“There has been a great deal of speculation about the impact of social networking site use on people’s social lives, and much of it has centered on the possibility that these sites are hurting users’ relationships and pushing them away from participating in the world,” Hampton said in a recent press release. He surveyed 2,255 American adults this past fall and published his results in a study last month. “We’ve found the exact opposite—that people who use sites like Facebook actually have more close relationships and are more likely to be involved in civic and political activities.” Hampton’s study paints one of the fullest portraits of today’s social networking site user. His data shows that 47 percent of adults, averaging 38 years old, use at least one site. Every day, 15 percent of Facebook users update their status and 22 percent comment on another’s post. In the 18- to 22-year-old demographic, 13 percent post status updates several times a day. At those frequencies, “user” seems fitting. Social networking starts to sound like an addiction, but Hampton’s results suggest perhaps it is a good addiction to have. After all, he found that people who use Facebook multiple times a day are 43 percent more likely than other Internet users to feel that most people can be trusted. They have about 9 percent more close relationships and are 43 percent more likely to have said they would vote.

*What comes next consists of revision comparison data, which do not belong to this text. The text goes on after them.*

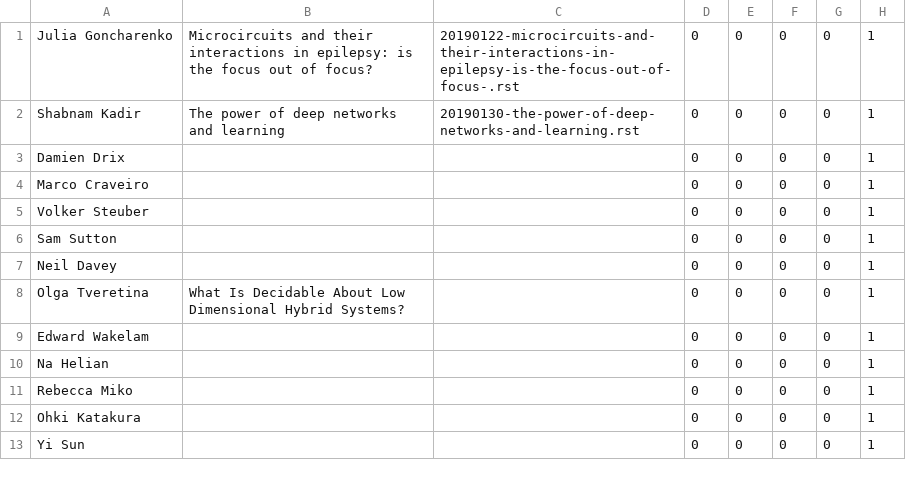
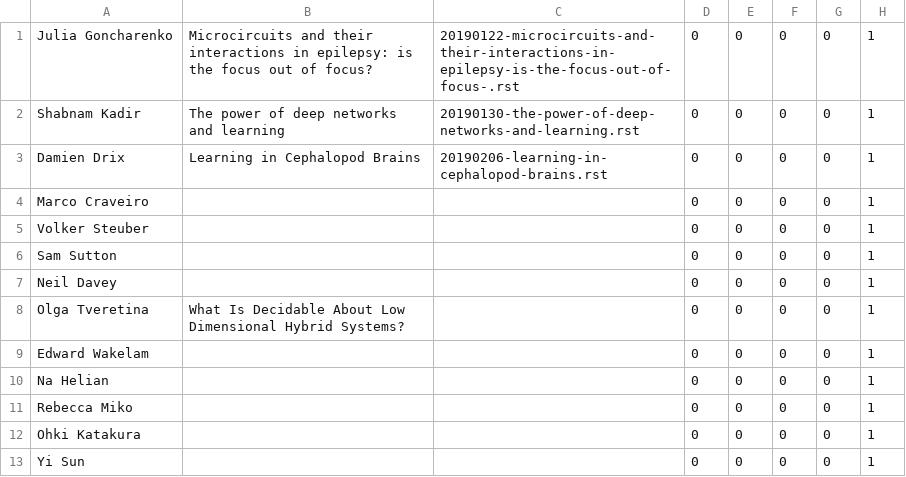
Before and after one commit to UHBiocomputation/UH-biocomputation-web, a CSV file: scripts/rota-data-2019.csv, drawn as a sheet.

```diff
--- a/scripts/rota-data-2019.csv
+++ b/scripts/rota-data-2019.csv
@@ -2,3 +2,3 @@ Julia Goncharenko,"Microcircuits and their interactions in epilepsy: is the focu
 Shabnam Kadir,"The power of deep networks and learning","20190130-the-power-of-deep-networks-and-learning.rst",0,0,0,0,1
-Damien Drix,,,0,0,0,0,1
+Damien Drix,"Learning in Cephalopod Brains","20190206-learning-in-cephalopod-brains.rst",0,0,0,0,1
 Marco Craveiro,,,0,0,0,0,1
```
Also changed, not shown: 4 other files.
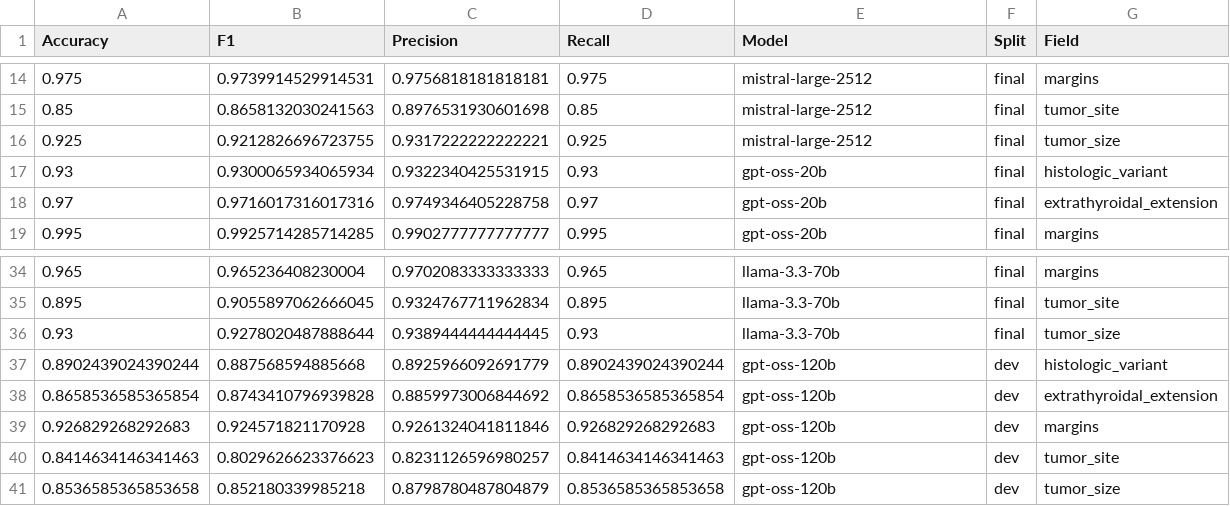
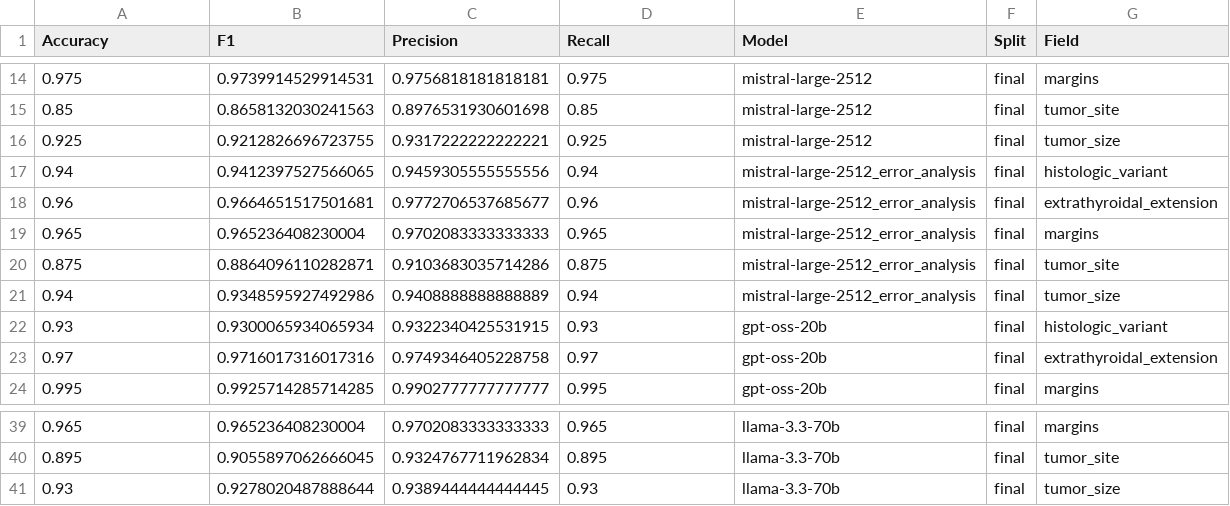
Before and after one commit to larrygrpolanco/pathology-llm-data-extraction, a CSV file: output/study_results/summary_metrics.csv, drawn as a sheet; only a part is shown, gaps mark what is left out.

Commit message:
error analysis

```diff
--- a/output/study_results/summary_metrics.csv
+++ b/output/study_results/summary_metrics.csv
@@ -16,2 +16,7 @@ Accuracy,F1,Precision,Recall,Model,Split,Field
 0.925,0.9212826696723755,0.9317222222222221,0.925,mistral-large-2512,final,tumor_size
+0.94,0.9412397527566065,0.9459305555555556,0.94,mistral-large-2512_error_analysis,final,histologic_variant
+0.96,0.9664651517501681,0.9772706537685677,0.96,mistral-large-2512_error_analysis,final,extrathyroidal_extension
+0.965,0.965236408230004,0.9702083333333333,0.965,mistral-large-2512_error_analysis,final,margins
+0.875,0.8864096110282871,0.9103683035714286,0.875,mistral-large-2512_error_analysis,final,tumor_site
+0.94,0.9348595927492986,0.9408888888888889,0.94,mistral-large-2512_error_analysis,final,tumor_size
 0.93,0.9300065934065934,0.9322340425531915,0.93,gpt-oss-20b,final,histologic_variant
@@ -36,6 +41 @@ Accuracy,F1,Precision,Recall,Model,Split,Field
 0.93,0.9278020487888644,0.9389444444444445,0.93,llama-3.3-70b,final,tumor_size
-0.8902439024390244,0.887568594885668,0.8925966092691779,0.8902439024390244,gpt-oss-120b,dev,histologic_variant
-0.8658536585365854,0.8743410796939828,0.8859973006844692,0.8658536585365854,gpt-oss-120b,dev,extrathyroidal_extension
-0.926829268292683,0.924571821170928,0.9261324041811846,0.926829268292683,gpt-oss-120b,dev,margins
-0.8414634146341463,0.8029626623376623,0.8231126596980257,0.8414634146341463,gpt-oss-120b,dev,tumor_site
-0.8536585365853658,0.852180339985218,0.8798780487804879,0.8536585365853658,gpt-oss-120b,dev,tumor_size
```
Also changed, not shown: 7 other files.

The Wall Street Journal recently profiled the Wilsons, a New York City-based family of five that collectively maintains nine blogs and tweets incessantly. (Dad, Fred Wilson, is a venture capitalist whose firm, Union Square Ventures, invested in Tumblr, Foursquare and Etsy.) “They are a very connected family—connected in terms of technology,” says writer Katherine Rosman on WSJ.com. “But what makes it super interesting is that they are also a very close-knit family and very traditional in many ways. [They have] family dinner five nights a week.” The Wilsons have managed to seamlessly integrate social media into their everyday lives, and Rosman believes that while what they are doing may seem extreme now, it could be the norm soon. “With the nature of how we all consume media, being on the internet all the time doesn’t mean being stuck in your room. I think they are out and about doing their thing, but they’re online,” she says.